MINeD: Representing the Brain’s Imagination Through Recycled Metals (at Britannia Museum in Squamish, BC)
JT and I usually go up to Squamish to Shannon Falls/The Stawamus Chief for our usual “beginning of the summer” hike in early June, but this year we haven’t had a chance. And strange as this may sound, despite having visited Squamish many, many times, I have actually never set foot in the Britannia Mine Museum.
I know, horror of horrors. Even worse? I have an MEng and I took several courses in Sustainable Mining Engineering. I *should* know the Britannia Mine Museum, very well!
I recently got wind that The Britannia Mine Museum is featuring a unique metal art sculptures exhibit in its historic Machine Shop that runs now till September 16, 2012. “MINeD” is a series of metal sculpture art pieces that are lively and organic in shape, created by artist Margie McDonald, to symbolize the imaginations of the brain through the use of recycled metal materials. The new exhibit reflects mining, the materials that are mined and how these elements influence art.
Originally from rural Newfoundland, Margie McDonald now lives in Port Townsend, Washington and is trained in fiber arts with a focus on textiles, tending toward sculptural forms using traditionaltechniques and is inspired by nature to transform industrial materials intoorganic forms. Growing up in a large family that was economically challenged, McDonald was involved with reuse from an early age. She learned to knit mittens and socks, crochet, and make quilts and clothing using mostly recycled materials.
“We’re so pleased to feature the works of Margie, who is a very well-known artist, and to showcase her amazing metal sculptures that are extraordinary to say the least,” says Kirstin Clausen, executive director of the Britannia Mine Museum. “Her unique art pieces are perfect for our museum as it illustrates how mining and mined materials caninfluence artistic expression. It shows our audiences just how mining can be relevant to our daily lives, including how our imaginations can take shape and art can be transformed.”
Curated and designed by Krisztina Egyed, the “MINeD” exhibit transforms the interior of the museum’s historic Machine Shop, so that it becomes a metaphor for the inside of a giant brain where imagination occurs. The space is filled with metal sculptural pieces that are lively and organic in their shape. Recycled metal wire and fasteners are knotted, netted and tangled into luminous webs and cells or creatures. The pieces taken together are representative of the explosion of the trillions of neurons connected inside the human brain whenever imagination is occurring.

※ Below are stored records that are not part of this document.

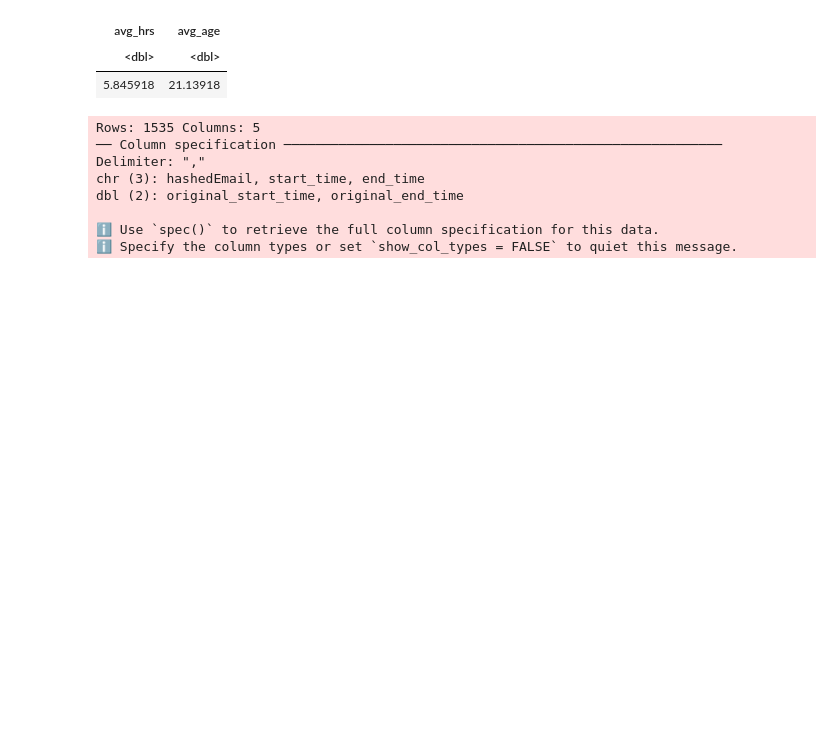
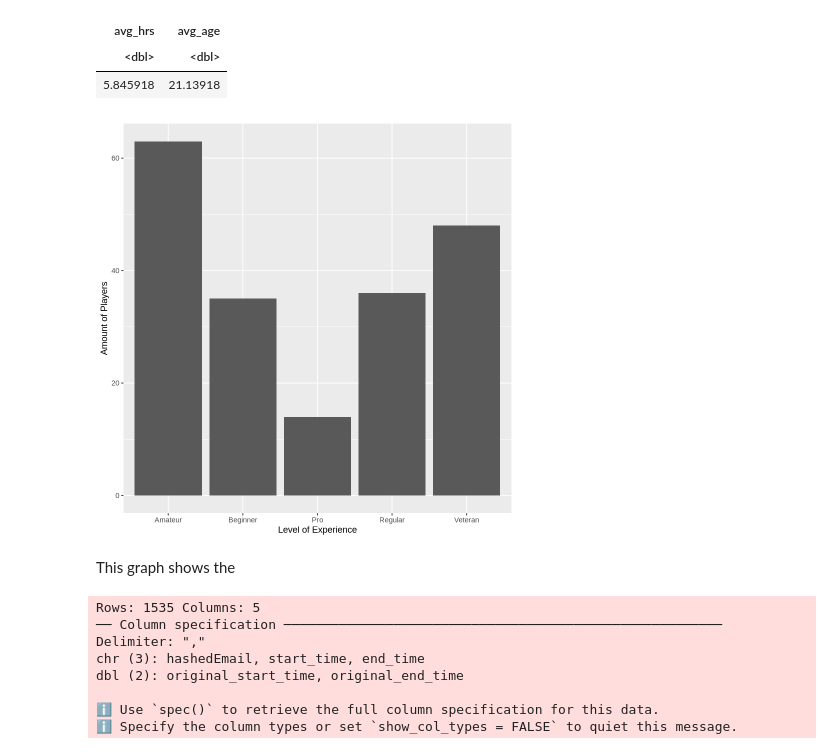
Before and after one commit to ainsleyj951-png/dsci-100-project-2-, a Jupyter notebook: Individual-planning.ipynb, the cells around one changed output. Drawn from its saved outputs; the diff is of its cells as text; code cells hidden in the pictures; blank space fills up the shorter version.

```diff
--- a/Individual-planning.ipynb
+++ b/Individual-planning.ipynb
@@ -128,8 +128,13 @@ A tibble: 1 × 2
 # %%
 exp_graph <- players|>
     ggplot(aes(x = experience))+
-    geom_histogram()+
+    geom_bar()+
     labs(x = "Level of Experience", y = "Amount of Players")
+exp_graph
+# %% [output]
+[figure, added]
+# %% [markdown]
+This graph shows the
 # %%
 sessions <- read_csv("sessions.csv")
 sessions
```
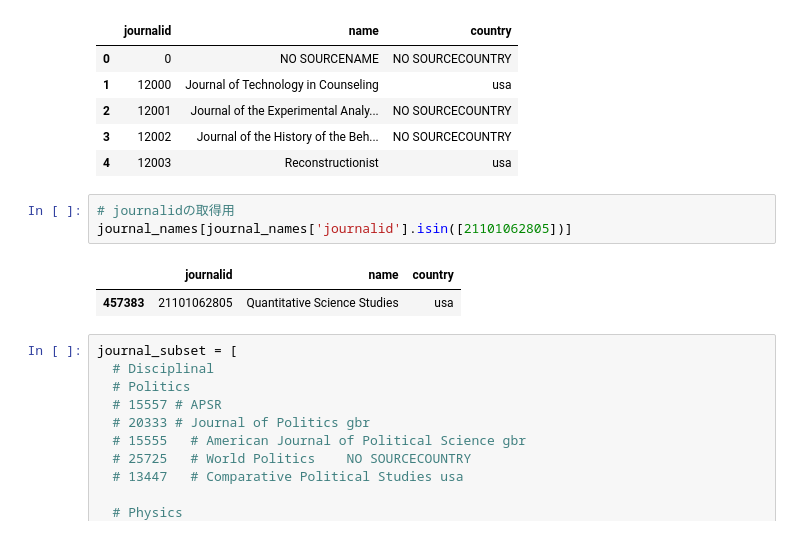
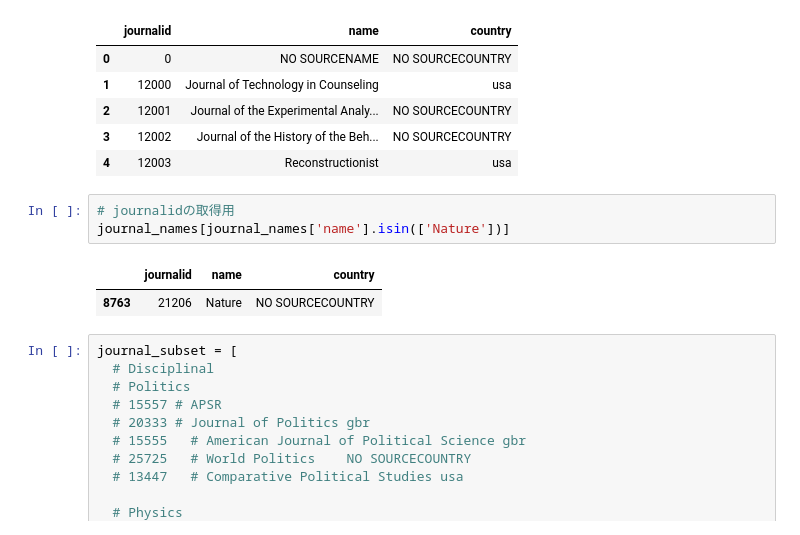
Before and after one commit to team-sakata/journal-recommendation, a Jupyter notebook: tomokiyo-test-sc24.ipynb, the cells around one changed output. Drawn from its saved outputs; the diff is of its cells as text.

```diff
--- a/tomokiyo-test-sc24.ipynb
+++ b/tomokiyo-test-sc24.ipynb
@@ -45,10 +45,10 @@ journal_names.head()
 | 4 | 12003 | Reconstructionist | usa |
 # %%
 # journalidの取得用
-journal_names[journal_names['journalid'].isin([21101062805])]
+journal_names[journal_names['name'].isin(['Nature'])]
 # %% [output]
 |  | journalid | name | country |
-| 457383 | 21101062805 | Quantitative Science Studies | usa |
+| 8763 | 21206 | Nature | NO SOURCECOUNTRY |
 # %%
 journal_subset = [
   # Disciplinal
```
Also changed, not shown: 3 other files.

Located 10 minutes south of Squamish on the Sea-to-Sky highway, the Britannia Mine Museum was recently transformed from a mining legacy site into a vibrant internationally recognized tourist destination. The museum provides fantastic visitor experiences with the new Beaty-Lundin Visitor Centre, the Britannia A-Z heritage hall, the historic 20-storey Mill building, the underground mine train and outdoor gold panning. Open seven days a week from 9 a.m. to 5:30 p.m. with guided tours every 45 minutes throughout the day. The Museum celebrates the contributions of mining and minerals to society, the history of the storied Britannia Beach community and the ideas and practices of environmental renewal and sustainability.
You should definitely make the trip north for an hour or so to check out MINeD, this wonderful artistic exhibit.
About the Britannia Mine Museum:
The Britannia Mine Museum is a mining legacy site and a vibrant, internationally recognized education and tourist destination located between Vancouver and Whistler on the Sea-to-Sky highway. It is a National Historic Site and is a non-profit organization with the intent to increase awareness of the impact of mining and minerals to society, the history of the storied Britannia Beach community and the ideas and practices of environmental renewal and sustainability. It promotes mining awareness through entertaining, experiential education programs, important historic collection preservation and insightful public engagement that allows guests to leave with a better understanding of mining in BC; past, present and future.